Segment Start: Supplied data

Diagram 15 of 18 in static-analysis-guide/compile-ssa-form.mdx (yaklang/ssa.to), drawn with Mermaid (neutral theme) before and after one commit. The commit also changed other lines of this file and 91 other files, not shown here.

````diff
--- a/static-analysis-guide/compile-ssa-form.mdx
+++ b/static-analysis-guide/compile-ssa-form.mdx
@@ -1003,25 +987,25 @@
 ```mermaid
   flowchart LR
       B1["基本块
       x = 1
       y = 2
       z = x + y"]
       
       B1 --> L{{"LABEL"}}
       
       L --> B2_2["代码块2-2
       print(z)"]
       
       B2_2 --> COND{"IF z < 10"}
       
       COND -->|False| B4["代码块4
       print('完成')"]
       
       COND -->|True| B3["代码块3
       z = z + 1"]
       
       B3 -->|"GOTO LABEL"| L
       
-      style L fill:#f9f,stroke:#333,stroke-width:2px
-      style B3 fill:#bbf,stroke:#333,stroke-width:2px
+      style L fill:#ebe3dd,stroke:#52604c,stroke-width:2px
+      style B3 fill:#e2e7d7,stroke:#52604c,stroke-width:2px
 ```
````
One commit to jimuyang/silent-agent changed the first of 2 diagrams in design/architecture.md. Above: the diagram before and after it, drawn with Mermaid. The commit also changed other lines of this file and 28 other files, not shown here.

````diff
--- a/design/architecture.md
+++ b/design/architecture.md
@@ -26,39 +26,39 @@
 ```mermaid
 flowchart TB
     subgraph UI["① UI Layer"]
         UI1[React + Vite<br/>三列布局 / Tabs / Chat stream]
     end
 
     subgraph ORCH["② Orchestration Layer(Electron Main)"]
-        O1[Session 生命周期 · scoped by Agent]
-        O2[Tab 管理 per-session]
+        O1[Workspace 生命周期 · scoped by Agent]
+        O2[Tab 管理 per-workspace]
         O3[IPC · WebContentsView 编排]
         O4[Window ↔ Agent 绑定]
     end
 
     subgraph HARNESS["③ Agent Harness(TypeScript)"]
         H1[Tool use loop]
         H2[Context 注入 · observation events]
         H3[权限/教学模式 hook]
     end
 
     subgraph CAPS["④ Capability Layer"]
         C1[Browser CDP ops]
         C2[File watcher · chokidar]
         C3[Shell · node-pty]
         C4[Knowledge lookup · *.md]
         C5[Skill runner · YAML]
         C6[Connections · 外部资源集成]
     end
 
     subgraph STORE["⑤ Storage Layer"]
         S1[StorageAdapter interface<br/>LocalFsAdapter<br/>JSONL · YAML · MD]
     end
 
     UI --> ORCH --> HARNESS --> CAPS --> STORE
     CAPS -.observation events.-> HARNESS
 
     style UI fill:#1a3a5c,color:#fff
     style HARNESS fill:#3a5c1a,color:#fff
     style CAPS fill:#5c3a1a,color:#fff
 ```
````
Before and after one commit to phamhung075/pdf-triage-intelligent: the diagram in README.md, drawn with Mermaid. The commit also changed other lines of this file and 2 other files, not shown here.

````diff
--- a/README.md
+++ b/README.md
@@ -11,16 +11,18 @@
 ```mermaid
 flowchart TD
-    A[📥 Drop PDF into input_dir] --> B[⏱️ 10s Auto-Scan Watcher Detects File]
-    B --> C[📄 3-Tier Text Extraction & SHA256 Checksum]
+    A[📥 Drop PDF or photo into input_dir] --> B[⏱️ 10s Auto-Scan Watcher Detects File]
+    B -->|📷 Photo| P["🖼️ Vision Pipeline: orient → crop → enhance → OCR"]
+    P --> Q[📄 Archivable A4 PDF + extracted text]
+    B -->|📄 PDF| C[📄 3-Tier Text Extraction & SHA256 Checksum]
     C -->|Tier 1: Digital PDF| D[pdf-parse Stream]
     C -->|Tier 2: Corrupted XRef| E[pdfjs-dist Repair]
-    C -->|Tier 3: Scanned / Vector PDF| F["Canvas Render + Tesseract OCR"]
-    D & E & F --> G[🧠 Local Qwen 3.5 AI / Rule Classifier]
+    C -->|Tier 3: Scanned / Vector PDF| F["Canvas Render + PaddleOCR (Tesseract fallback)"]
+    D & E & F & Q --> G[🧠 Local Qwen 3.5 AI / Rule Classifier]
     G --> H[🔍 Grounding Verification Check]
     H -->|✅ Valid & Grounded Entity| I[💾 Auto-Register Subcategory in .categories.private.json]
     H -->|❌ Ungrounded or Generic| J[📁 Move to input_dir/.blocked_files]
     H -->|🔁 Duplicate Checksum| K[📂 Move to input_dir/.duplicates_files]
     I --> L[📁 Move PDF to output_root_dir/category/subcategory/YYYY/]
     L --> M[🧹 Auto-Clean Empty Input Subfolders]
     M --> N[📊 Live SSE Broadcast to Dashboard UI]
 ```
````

Segment End: Supplied data

● Problem requirements
Exact repetition of every record is required.

● Response
Diagram 15 of 18 in static-analysis-guide/compile-ssa-form.mdx (yaklang/ssa.to), drawn with Mermaid (neutral theme) before and after one commit. The commit also changed other lines of this file and 91 other files, not shown here.

````diff
--- a/static-analysis-guide/compile-ssa-form.mdx
+++ b/static-analysis-guide/compile-ssa-form.mdx
@@ -1003,25 +987,25 @@
 ```mermaid
   flowchart LR
       B1["基本块
       x = 1
       y = 2
       z = x + y"]
       
       B1 --> L{{"LABEL"}}
       
       L --> B2_2["代码块2-2
       print(z)"]
       
       B2_2 --> COND{"IF z < 10"}
       
       COND -->|False| B4["代码块4
       print('完成')"]
       
       COND -->|True| B3["代码块3
       z = z + 1"]
       
       B3 -->|"GOTO LABEL"| L
       
-      style L fill:#f9f,stroke:#333,stroke-width:2px
-      style B3 fill:#bbf,stroke:#333,stroke-width:2px
+      style L fill:#ebe3dd,stroke:#52604c,stroke-width:2px
+      style B3 fill:#e2e7d7,stroke:#52604c,stroke-width:2px
 ```
````
One commit to jimuyang/silent-agent changed the first of 2 diagrams in design/architecture.md. Above: the diagram before and after it, drawn with Mermaid. The commit also changed other lines of this file and 28 other files, not shown here.

````diff
--- a/design/architecture.md
+++ b/design/architecture.md
@@ -26,39 +26,39 @@
 ```mermaid
 flowchart TB
     subgraph UI["① UI Layer"]
         UI1[React + Vite<br/>三列布局 / Tabs / Chat stream]
     end
 
     subgraph ORCH["② Orchestration Layer(Electron Main)"]
-        O1[Session 生命周期 · scoped by Agent]
-        O2[Tab 管理 per-session]
+        O1[Workspace 生命周期 · scoped by Agent]
+        O2[Tab 管理 per-workspace]
         O3[IPC · WebContentsView 编排]
         O4[Window ↔ Agent 绑定]
     end
 
     subgraph HARNESS["③ Agent Harness(TypeScript)"]
         H1[Tool use loop]
         H2[Context 注入 · observation events]
         H3[权限/教学模式 hook]
     end
 
     subgraph CAPS["④ Capability Layer"]
         C1[Browser CDP ops]
         C2[File watcher · chokidar]
         C3[Shell · node-pty]
         C4[Knowledge lookup · *.md]
         C5[Skill runner · YAML]
         C6[Connections · 外部资源集成]
     end
 
     subgraph STORE["⑤ Storage Layer"]
         S1[StorageAdapter interface<br/>LocalFsAdapter<br/>JSONL · YAML · MD]
     end
 
     UI --> ORCH --> HARNESS --> CAPS --> STORE
     CAPS -.observation events.-> HARNESS
 
     style UI fill:#1a3a5c,color:#fff
     style HARNESS fill:#3a5c1a,color:#fff
     style CAPS fill:#5c3a1a,color:#fff
 ```
````
Before and after one commit to phamhung075/pdf-triage-intelligent: the diagram in README.md, drawn with Mermaid. The commit also changed other lines of this file and 2 other files, not shown here.

````diff
--- a/README.md
+++ b/README.md
@@ -11,16 +11,18 @@
 ```mermaid
 flowchart TD
-    A[📥 Drop PDF into input_dir] --> B[⏱️ 10s Auto-Scan Watcher Detects File]
-    B --> C[📄 3-Tier Text Extraction & SHA256 Checksum]
+    A[📥 Drop PDF or photo into input_dir] --> B[⏱️ 10s Auto-Scan Watcher Detects File]
+    B -->|📷 Photo| P["🖼️ Vision Pipeline: orient → crop → enhance → OCR"]
+    P --> Q[📄 Archivable A4 PDF + extracted text]
+    B -->|📄 PDF| C[📄 3-Tier Text Extraction & SHA256 Checksum]
     C -->|Tier 1: Digital PDF| D[pdf-parse Stream]
     C -->|Tier 2: Corrupted XRef| E[pdfjs-dist Repair]
-    C -->|Tier 3: Scanned / Vector PDF| F["Canvas Render + Tesseract OCR"]
-    D & E & F --> G[🧠 Local Qwen 3.5 AI / Rule Classifier]
+    C -->|Tier 3: Scanned / Vector PDF| F["Canvas Render + PaddleOCR (Tesseract fallback)"]
+    D & E & F & Q --> G[🧠 Local Qwen 3.5 AI / Rule Classifier]
     G --> H[🔍 Grounding Verification Check]
     H -->|✅ Valid & Grounded Entity| I[💾 Auto-Register Subcategory in .categories.private.json]
     H -->|❌ Ungrounded or Generic| J[📁 Move to input_dir/.blocked_files]
     H -->|🔁 Duplicate Checksum| K[📂 Move to input_dir/.duplicates_files]
     I --> L[📁 Move PDF to output_root_dir/category/subcategory/YYYY/]
     L --> M[🧹 Auto-Clean Empty Input Subfolders]
     M --> N[📊 Live SSE Broadcast to Dashboard UI]
 ```
````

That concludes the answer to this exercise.